Life is difficult. This is a great truth, one of the greatest truths. It is a great truth because once we truly see this truth, we transcend it. Once we truly know that life is difficult – once we truly understand and accept it – then life is no longer difficult. Because once it is accepted, the fact that life is difficult no longer matters. The Road Less Traveled, Timeless Edition: A New Psychology of Love, Traditional Values and Spiritual Growth by M. Scott Peck
This dream of a stress-free life can take many forms. One example is a young man I know whose dream is to move into a modest cabin on a ranch and to live off the land. This is an idealized vision of leisure that is not based in reality. Anyone who has grown up on a farm or ranch can destroy this myth quickly. The realities of that kind of life intrude upon the idealized dream. Before I detail some of these realities, I must say that living on a ranch in a cabin and living off the land is a perfectly fine ambition. If that is what you want to do, you can do it. I am just pointing out the reality that it will be full of responsibility. Life always is. To live on a ranch or farm is to trade your current stresses for a new set. This is true because, as Peck says above, life is difficult. This is the default human condition.

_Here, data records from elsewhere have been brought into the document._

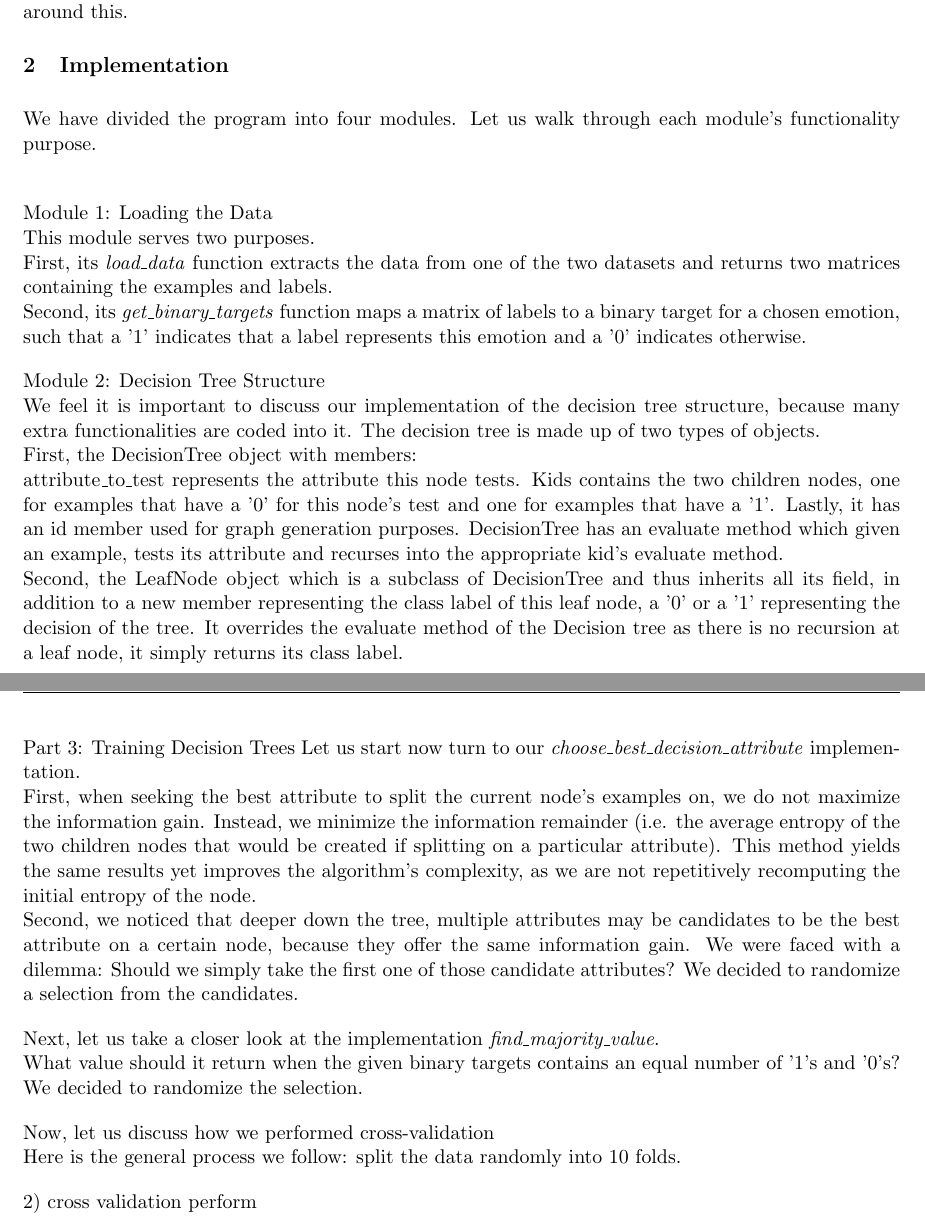
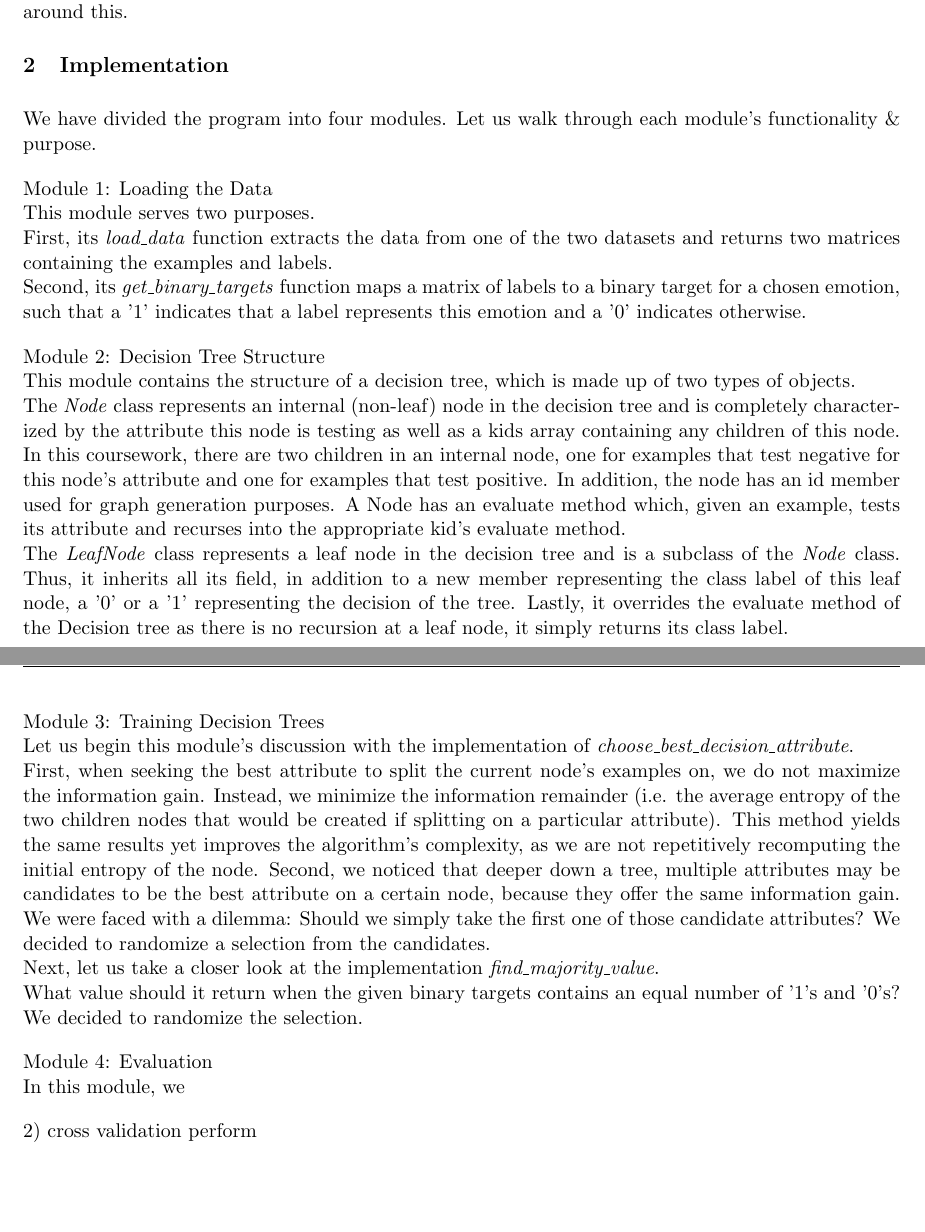
Before and after one commit to malonaz/ml_emotion_recognition, a LaTeX document (report/report.tex, which reads report/implementation.tex): two parts of pages 1 and 2 of 6, joined at a grey line, cut so that both start at the same text, the shorter picture padded with empty space. Compiled offline with pdfLaTeX.

Commit message:
fixed sign & that causes compile error without escape character

```diff
--- a/report/implementation.tex
+++ b/report/implementation.tex
@@ -1,5 +1,4 @@
-
-We have divided the program into four modules. Let us walk through each module's functionality & purpose.\\
+We have divided the program into four modules. Let us walk through each module's functionality \& purpose.
 
 Module 1: Loading the Data \\
 This module serves two purposes.\\
@@ -9,41 +8,35 @@ Second, its \emph{get\_binary\_targets} function maps a matrix of labels to a bi
 such that a '1' indicates that a label represents this emotion and a '0' indicates otherwise.
 
 Module 2: Decision Tree Structure \\
-We feel it is important to discuss our implementation of the decision tree structure,
-because many extra functionalities are coded into it. The decision tree is made up of two types of objects.\\
-First, the DecisionTree object with members:\\
-attribute\_to\_test represents the attribute this node tests. Kids contains the two children nodes, one for
-examples that have a '0' for this node's test and one for examples that have a '1'. Lastly, it has an id member used for graph
-generation purposes. DecisionTree has an evaluate method which given an example, tests its attribute and recurses into
-the appropriate kid's evaluate method. \\
-Second, the LeafNode object which is a subclass of DecisionTree and thus inherits all its field, in addition to a new
-member representing the class label of this leaf node, a '0' or a '1' representing the decision of the tree.
-It overrides the evaluate method of the Decision tree as there is no recursion at a leaf node, it simply returns its class label.
+This module contains the structure of a decision tree, which is made up of two types of objects. \\
+The \emph{Node} class represents an internal (non-leaf) node in the decision tree and is completely characterized by the attribute
+this node is testing as well as a kids array containing any children of this node. In this coursework, there are two children
+in an internal node, one for examples that test negative for this node's attribute and one for examples that test positive.
+In addition, the node has an id member used for graph generation purposes.
+A Node has an evaluate method which, given an example, tests its attribute and recurses into the appropriate kid's evaluate method. \\
+The \emph{LeafNode} class represents a leaf node in the decision tree and is a subclass of the \emph{Node} class.
+Thus, it inherits all its field, in addition to a new member representing the class label of this leaf node,
+a '0' or a '1' representing the decision of the tree.
+Lastly, it overrides the evaluate method of the Decision tree as there is no recursion at a leaf node, it simply returns its class label.\\
 
 
-
-
-Part 3: Training Decision Trees
-Let us start now turn to our \emph{choose\_best\_decision\_attribute} implementation. \\
+Module 3: Training Decision Trees \\
+Let us begin this module's discussion with the implementation of \emph{choose\_best\_decision\_attribute}. \\
 First, when seeking the best attribute to split the current node's examples on, we do not maximize the information gain.
 Instead, we minimize the information remainder (i.e. the average entropy of the two children nodes
 that would be created if splitting on a particular attribute).
-This method yields the same results yet
-improves the algorithm's complexity, as we are not repetitively recomputing the initial entropy of the node.\\
-Second, we noticed that deeper down the tree, multiple attributes may be candidates to be the best attribute on a certain node,
+This method yields the same results yet improves the algorithm's complexity,
+as we are not repetitively recomputing the initial entropy of the node.
+Second, we noticed that deeper down a tree, multiple attributes may be candidates to be the best attribute on a certain node,
 because they offer the same information gain. We were faced with a dilemma: Should we simply
-take the first one of those candidate attributes? We decided to randomize a selection from the candidates.
-
+take the first one of those candidate attributes? We decided to randomize a selection from the candidates.\\
 Next, let us take a closer look at the implementation \emph{find\_majority\_value}.\\
 What value should it return when the given binary targets contains an equal number of
 '1's and '0's? We decided to randomize the selection.
 
-Now, let us discuss how we performed cross-validation\\
-Here is the general process we follow:
-split the data randomly into 10 folds.
 
-
-
+Module 4: Evaluation \\
+In this module, we
 
 2) cross validation perform
 
```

My grandparents lived on a farm, and I have recordings of them discussing the hardships they faced. Among the difficulties of life on the farm are:
- Food. You still have to eat. Perhaps you will hunt your food, fish for your food, or grow your food. All of these require work, and there are deadlines built in.
- Money. Just because you live on a ranch does not mean you need no cash. You will need to buy equipment, seeds, tools, clothes, gasoline, and any food you cannot catch, hunt, or grow. You will have to pay for your electricity and heating gas or oil. You will have to pay for water or at least drill a well and maintain your pump operation. Also, the government will still require you to pay property taxes on any land you own. Any buildings you own must be maintained and repaired. This all requires money.
- Natural deadlines. Careful attention has to be paid to the seasons. No boss may tell you when to plant the corn, but if you do not do it at the right time you will not be pleased with the result. Once the corn is grown you must harvest it in a narrow window. That sounds like a deadline to me. In addition, the animals must be fed, and the cows must be milked. Those fish are neither catching themselves nor cleaning themselves once caught. The deer are not shooting themselves nor dressing and processing themselves.
- Natural challenges. Farmers and ranchers face lack of rain (drought), too much rain (flood), hail, high winds, insects, and weeds, just to name a few challenges.
If you really turn the clock back and envision a time when nomadic hunter-gatherers lived a care-free life, you would find that their lives were not actually care-free at all. If your own well-being is dependent on successfully hunting wild game, your own hunger becomes the stress in your life. If you do not leave the cave or the tee-pee you will starve regardless of whether or not you have “Leave Cave” in your day planner.
Given that there is no such thing as a stress-free life, part of becoming an adult is accepting this fact and crafting a Forward Story that embraces this reality. Avoiding stress is not a realistic strategy. I encourage you to embrace the idea that stress and responsibility are inherent in life. With this baseline realization you can then get around to a future worth living. The Myth of the Stress-Free Life is one end of the spectrum. In our next article we will explore the dangers of too much stress.